Start of INFORMATION

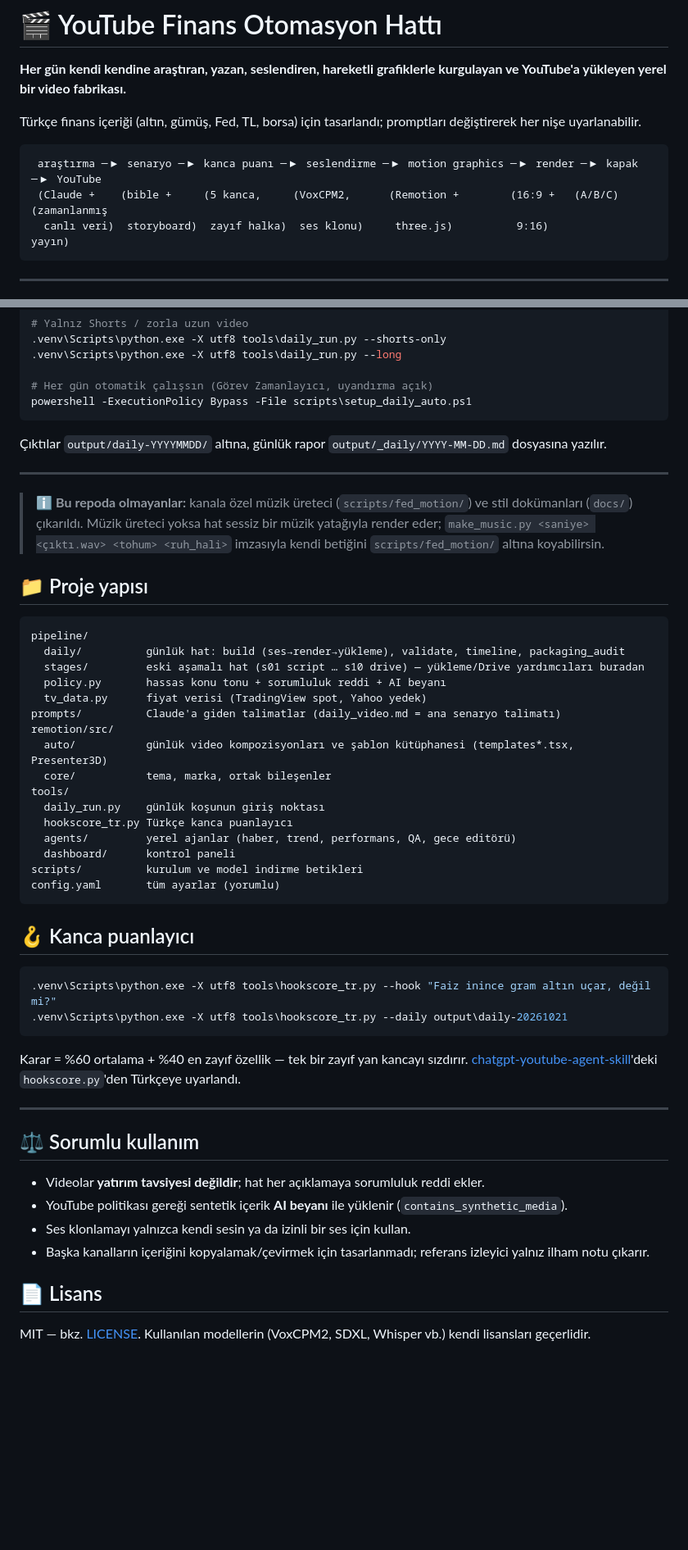
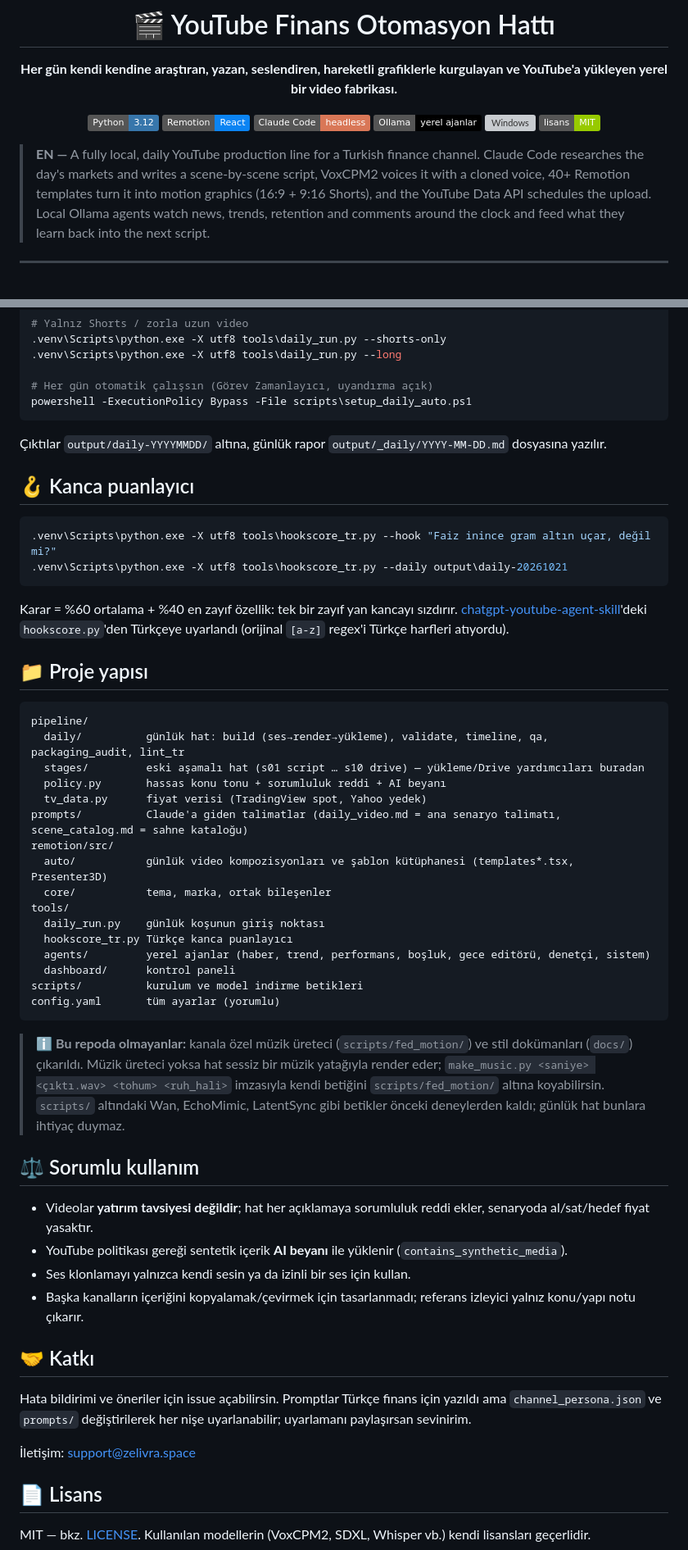
Before and after one commit to SerhatUygun/youtube-finans-otomasyon, a Markdown page: README.md, 2 parts joined by grey strips. Shown at 82% size. Drawn GitHub-style; badges without logos; blank space fills up the shorter version; grey boxes are pictures that could not be loaded.

````diff
--- a/README.md
+++ b/README.md
@@ -2,13 +4,19 @@
 
 **Her gün kendi kendine araştıran, yazan, seslendiren, hareketli grafiklerle kurgulayan ve YouTube'a yükleyen yerel bir video fabrikası.**
 
-Türkçe finans içeriği (altın, gümüş, Fed, TL, borsa) için tasarlandı; promptları değiştirerek her nişe uyarlanabilir.
+![Python](https://img.shields.io/badge/Python-3.12-3776AB?logo=python&logoColor=white)
+![Remotion](https://img.shields.io/badge/Remotion-React-0B84F3?logo=react&logoColor=white)
+![Claude Code](https://img.shields.io/badge/Claude%20Code-headless-D97757)
+![Ollama](https://img.shields.io/badge/Ollama-yerel%20ajanlar-000000)
+![Windows](https://img.shields.io/badge/Windows-10%2F11-0078D6?logo=windows&logoColor=white)
+![License](https://img.shields.io/badge/lisans-MIT-green)
 
-```
- araştırma ─▶ senaryo ─▶ kanca puanı ─▶ seslendirme ─▶ motion graphics ─▶ render ─▶ kapak ─▶ YouTube
- (Claude +    (bible +     (5 kanca,     (VoxCPM2,      (Remotion +        (16:9 +   (A/B/C)   (zamanlanmış
-  canlı veri)  storyboard)  zayıf halka)  ses klonu)     three.js)          9:16)               yayın)
-```
+</div>
+
+> **EN —** A fully local, daily YouTube production line for a Turkish finance channel. Claude Code researches the day's
+> markets and writes a scene-by-scene script, VoxCPM2 voices it with a cloned voice, 40+ Remotion templates turn it into
+> motion graphics (16:9 + 9:16 Shorts), and the YouTube Data API schedules the upload. Local Ollama agents watch news,
+> trends, retention and comments around the clock and feed what they learn back into the next script.
 
 ---
 
@@ -104,33 +171,6 @@ powershell -ExecutionPolicy Bypass -File scripts\setup_daily_auto.ps1
 
 Çıktılar `output/daily-YYYYMMDD/` altına, günlük rapor `output/_daily/YYYY-MM-DD.md` dosyasına yazılır.
 
----
-
-> ℹ️ **Bu repoda olmayanlar:** kanala özel müzik üreteci (`scripts/fed_motion/`) ve stil dokümanları (`docs/`) çıkarıldı.
-> Müzik üreteci yoksa hat sessiz bir müzik yatağıyla render eder; `make_music.py <saniye> <çıktı.wav> <tohum> <ruh_hali>`
-> imzasıyla kendi betiğini `scripts/fed_motion/` altına koyabilirsin.
-
-## 📁 Proje yapısı
-
-```
-pipeline/
-  daily/          günlük hat: build (ses→render→yükleme), validate, timeline, packaging_audit
-  stages/         eski aşamalı hat (s01 script … s10 drive) — yükleme/Drive yardımcıları buradan
-  policy.py       hassas konu tonu + sorumluluk reddi + AI beyanı
-  tv_data.py      fiyat verisi (TradingView spot, Yahoo yedek)
-prompts/          Claude'a giden talimatlar (daily_video.md = ana senaryo talimatı)
-remotion/src/
-  auto/           günlük video kompozisyonları ve şablon kütüphanesi (templates*.tsx, Presenter3D)
-  core/           tema, marka, ortak bileşenler
-tools/
-  daily_run.py    günlük koşunun giriş noktası
-  hookscore_tr.py Türkçe kanca puanlayıcı
-  agents/         yerel ajanlar (haber, trend, performans, QA, gece editörü)
-  dashboard/      kontrol paneli
-scripts/          kurulum ve model indirme betikleri
-config.yaml       tüm ayarlar (yorumlu)
-```
-
 ## 🪝 Kanca puanlayıcı
 
 ```powershell
@@ -138,17 +178,49 @@ config.yaml       tüm ayarlar (yorumlu)
 .venv\Scripts\python.exe -X utf8 tools\hookscore_tr.py --daily output\daily-20261021
 ```
 
-Karar = %60 ortalama + %40 en zayıf özellik — tek bir zayıf yan kancayı sızdırır.
-[chatgpt-youtube-agent-skill](https://github.com/Jakeschincariol/chatgpt-youtube-agent-skill)'deki `hookscore.py`'den Türkçeye uyarlandı.
+Karar = %60 ortalama + %40 en zayıf özellik: tek bir zayıf yan kancayı sızdırır.
+[chatgpt-youtube-agent-skill](https://github.com/Jakeschincariol/chatgpt-youtube-agent-skill)'deki `hookscore.py`'den Türkçeye uyarlandı
+(orijinal `[a-z]` regex'i Türkçe harfleri atıyordu).
 
----
+## 📁 Proje yapısı
+
+```
+pipeline/
+  daily/          günlük hat: build (ses→render→yükleme), validate, timeline, qa, packaging_audit, lint_tr
+  stages/         eski aşamalı hat (s01 script … s10 drive) — yükleme/Drive yardımcıları buradan
+  policy.py       hassas konu tonu + sorumluluk reddi + AI beyanı
+  tv_data.py      fiyat verisi (TradingView spot, Yahoo yedek)
+prompts/          Claude'a giden talimatlar (daily_video.md = ana senaryo talimatı, scene_catalog.md = sahne kataloğu)
+remotion/src/
+  auto/           günlük video kompozisyonları ve şablon kütüphanesi (templates*.tsx, Presenter3D)
+  core/           tema, marka, ortak bileşenler
+tools/
+  daily_run.py    günlük koşunun giriş noktası
+  hookscore_tr.py Türkçe kanca puanlayıcı
+  agents/         yerel ajanlar (haber, trend, performans, boşluk, gece editörü, denetçi, sistem)
+  dashboard/      kontrol paneli
+scripts/          kurulum ve model indirme betikleri
+config.yaml       tüm ayarlar (yorumlu)
+```
+
+> ℹ️ **Bu repoda olmayanlar:** kanala özel müzik üreteci (`scripts/fed_motion/`) ve stil dokümanları (`docs/`) çıkarıldı.
+> Müzik üreteci yoksa hat sessiz bir müzik yatağıyla render eder; `make_music.py <saniye> <çıktı.wav> <tohum> <ruh_hali>`
+> imzasıyla kendi betiğini `scripts/fed_motion/` altına koyabilirsin. `scripts/` altındaki Wan, EchoMimic, LatentSync gibi
+> betikler önceki deneylerden kaldı; günlük hat bunlara ihtiyaç duymaz.
 
 ## ⚖️ Sorumlu kullanım
 
-- Videolar **yatırım tavsiyesi değildir**; hat her açıklamaya sorumluluk reddi ekler.
+- Videolar **yatırım tavsiyesi değildir**; hat her açıklamaya sorumluluk reddi ekler, senaryoda al/sat/hedef fiyat yasaktır.
 - YouTube politikası gereği sentetik içerik **AI beyanı** ile yüklenir (`contains_synthetic_media`).
 - Ses klonlamayı yalnızca kendi sesin ya da izinli bir ses için kullan.
-- Başka kanalların içeriğini kopyalamak/çevirmek için tasarlanmadı; referans izleyici yalnız ilham notu çıkarır.
+- Başka kanalların içeriğini kopyalamak/çevirmek için tasarlanmadı; referans izleyici yalnız konu/yapı notu çıkarır.
+
+## 🤝 Katkı
+
+Hata bildirimi ve öneriler için issue açabilirsin. Promptlar Türkçe finans için yazıldı ama `channel_persona.json`
+ve `prompts/` değiştirilerek her nişe uyarlanabilir; uyarlamanı paylaşırsan sevinirim.
+
+İletişim: [support@zelivra.space](mailto:support@zelivra.space)
 
 ## 📄 Lisans
 
````
Also changed, not shown: other parts of README.md (+76 -15 lines).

End of INFORMATION

_PROBLEM STATEMENT_. Keeping the pictures out, output the records from above exactly and completely.

_WRITTEN SOLUTION_.
Before and after one commit to SerhatUygun/youtube-finans-otomasyon, a Markdown page: README.md, 2 parts joined by grey strips. Shown at 82% size. Drawn GitHub-style; badges without logos; blank space fills up the shorter version; grey boxes are pictures that could not be loaded.

````diff
--- a/README.md
+++ b/README.md
@@ -2,13 +4,19 @@
 
 **Her gün kendi kendine araştıran, yazan, seslendiren, hareketli grafiklerle kurgulayan ve YouTube'a yükleyen yerel bir video fabrikası.**
 
-Türkçe finans içeriği (altın, gümüş, Fed, TL, borsa) için tasarlandı; promptları değiştirerek her nişe uyarlanabilir.
+![Python](https://img.shields.io/badge/Python-3.12-3776AB?logo=python&logoColor=white)
+![Remotion](https://img.shields.io/badge/Remotion-React-0B84F3?logo=react&logoColor=white)
+![Claude Code](https://img.shields.io/badge/Claude%20Code-headless-D97757)
+![Ollama](https://img.shields.io/badge/Ollama-yerel%20ajanlar-000000)
+![Windows](https://img.shields.io/badge/Windows-10%2F11-0078D6?logo=windows&logoColor=white)
+![License](https://img.shields.io/badge/lisans-MIT-green)
 
-```
- araştırma ─▶ senaryo ─▶ kanca puanı ─▶ seslendirme ─▶ motion graphics ─▶ render ─▶ kapak ─▶ YouTube
- (Claude +    (bible +     (5 kanca,     (VoxCPM2,      (Remotion +        (16:9 +   (A/B/C)   (zamanlanmış
-  canlı veri)  storyboard)  zayıf halka)  ses klonu)     three.js)          9:16)               yayın)
-```
+</div>
+
+> **EN —** A fully local, daily YouTube production line for a Turkish finance channel. Claude Code researches the day's
+> markets and writes a scene-by-scene script, VoxCPM2 voices it with a cloned voice, 40+ Remotion templates turn it into
+> motion graphics (16:9 + 9:16 Shorts), and the YouTube Data API schedules the upload. Local Ollama agents watch news,
+> trends, retention and comments around the clock and feed what they learn back into the next script.
 
 ---
 
@@ -104,33 +171,6 @@ powershell -ExecutionPolicy Bypass -File scripts\setup_daily_auto.ps1
 
 Çıktılar `output/daily-YYYYMMDD/` altına, günlük rapor `output/_daily/YYYY-MM-DD.md` dosyasına yazılır.
 
----
-
-> ℹ️ **Bu repoda olmayanlar:** kanala özel müzik üreteci (`scripts/fed_motion/`) ve stil dokümanları (`docs/`) çıkarıldı.
-> Müzik üreteci yoksa hat sessiz bir müzik yatağıyla render eder; `make_music.py <saniye> <çıktı.wav> <tohum> <ruh_hali>`
-> imzasıyla kendi betiğini `scripts/fed_motion/` altına koyabilirsin.
-
-## 📁 Proje yapısı
-
-```
-pipeline/
-  daily/          günlük hat: build (ses→render→yükleme), validate, timeline, packaging_audit
-  stages/         eski aşamalı hat (s01 script … s10 drive) — yükleme/Drive yardımcıları buradan
-  policy.py       hassas konu tonu + sorumluluk reddi + AI beyanı
-  tv_data.py      fiyat verisi (TradingView spot, Yahoo yedek)
-prompts/          Claude'a giden talimatlar (daily_video.md = ana senaryo talimatı)
-remotion/src/
-  auto/           günlük video kompozisyonları ve şablon kütüphanesi (templates*.tsx, Presenter3D)
-  core/           tema, marka, ortak bileşenler
-tools/
-  daily_run.py    günlük koşunun giriş noktası
-  hookscore_tr.py Türkçe kanca puanlayıcı
-  agents/         yerel ajanlar (haber, trend, performans, QA, gece editörü)
-  dashboard/      kontrol paneli
-scripts/          kurulum ve model indirme betikleri
-config.yaml       tüm ayarlar (yorumlu)
-```
-
 ## 🪝 Kanca puanlayıcı
 
 ```powershell
@@ -138,17 +178,49 @@ config.yaml       tüm ayarlar (yorumlu)
 .venv\Scripts\python.exe -X utf8 tools\hookscore_tr.py --daily output\daily-20261021
 ```
 
-Karar = %60 ortalama + %40 en zayıf özellik — tek bir zayıf yan kancayı sızdırır.
-[chatgpt-youtube-agent-skill](https://github.com/Jakeschincariol/chatgpt-youtube-agent-skill)'deki `hookscore.py`'den Türkçeye uyarlandı.
+Karar = %60 ortalama + %40 en zayıf özellik: tek bir zayıf yan kancayı sızdırır.
+[chatgpt-youtube-agent-skill](https://github.com/Jakeschincariol/chatgpt-youtube-agent-skill)'deki `hookscore.py`'den Türkçeye uyarlandı
+(orijinal `[a-z]` regex'i Türkçe harfleri atıyordu).
 
----
+## 📁 Proje yapısı
+
+```
+pipeline/
+  daily/          günlük hat: build (ses→render→yükleme), validate, timeline, qa, packaging_audit, lint_tr
+  stages/         eski aşamalı hat (s01 script … s10 drive) — yükleme/Drive yardımcıları buradan
+  policy.py       hassas konu tonu + sorumluluk reddi + AI beyanı
+  tv_data.py      fiyat verisi (TradingView spot, Yahoo yedek)
+prompts/          Claude'a giden talimatlar (daily_video.md = ana senaryo talimatı, scene_catalog.md = sahne kataloğu)
+remotion/src/
+  auto/           günlük video kompozisyonları ve şablon kütüphanesi (templates*.tsx, Presenter3D)
+  core/           tema, marka, ortak bileşenler
+tools/
+  daily_run.py    günlük koşunun giriş noktası
+  hookscore_tr.py Türkçe kanca puanlayıcı
+  agents/         yerel ajanlar (haber, trend, performans, boşluk, gece editörü, denetçi, sistem)
+  dashboard/      kontrol paneli
+scripts/          kurulum ve model indirme betikleri
+config.yaml       tüm ayarlar (yorumlu)
+```
+
+> ℹ️ **Bu repoda olmayanlar:** kanala özel müzik üreteci (`scripts/fed_motion/`) ve stil dokümanları (`docs/`) çıkarıldı.
+> Müzik üreteci yoksa hat sessiz bir müzik yatağıyla render eder; `make_music.py <saniye> <çıktı.wav> <tohum> <ruh_hali>`
+> imzasıyla kendi betiğini `scripts/fed_motion/` altına koyabilirsin. `scripts/` altındaki Wan, EchoMimic, LatentSync gibi
+> betikler önceki deneylerden kaldı; günlük hat bunlara ihtiyaç duymaz.
 
 ## ⚖️ Sorumlu kullanım
 
-- Videolar **yatırım tavsiyesi değildir**; hat her açıklamaya sorumluluk reddi ekler.
+- Videolar **yatırım tavsiyesi değildir**; hat her açıklamaya sorumluluk reddi ekler, senaryoda al/sat/hedef fiyat yasaktır.
 - YouTube politikası gereği sentetik içerik **AI beyanı** ile yüklenir (`contains_synthetic_media`).
 - Ses klonlamayı yalnızca kendi sesin ya da izinli bir ses için kullan.
-- Başka kanalların içeriğini kopyalamak/çevirmek için tasarlanmadı; referans izleyici yalnız ilham notu çıkarır.
+- Başka kanalların içeriğini kopyalamak/çevirmek için tasarlanmadı; referans izleyici yalnız konu/yapı notu çıkarır.
+
+## 🤝 Katkı
+
+Hata bildirimi ve öneriler için issue açabilirsin. Promptlar Türkçe finans için yazıldı ama `channel_persona.json`
+ve `prompts/` değiştirilerek her nişe uyarlanabilir; uyarlamanı paylaşırsan sevinirim.
+
+İletişim: [support@zelivra.space](mailto:support@zelivra.space)
 
 ## 📄 Lisans
 
````
Also changed, not shown: other parts of README.md (+76 -15 lines).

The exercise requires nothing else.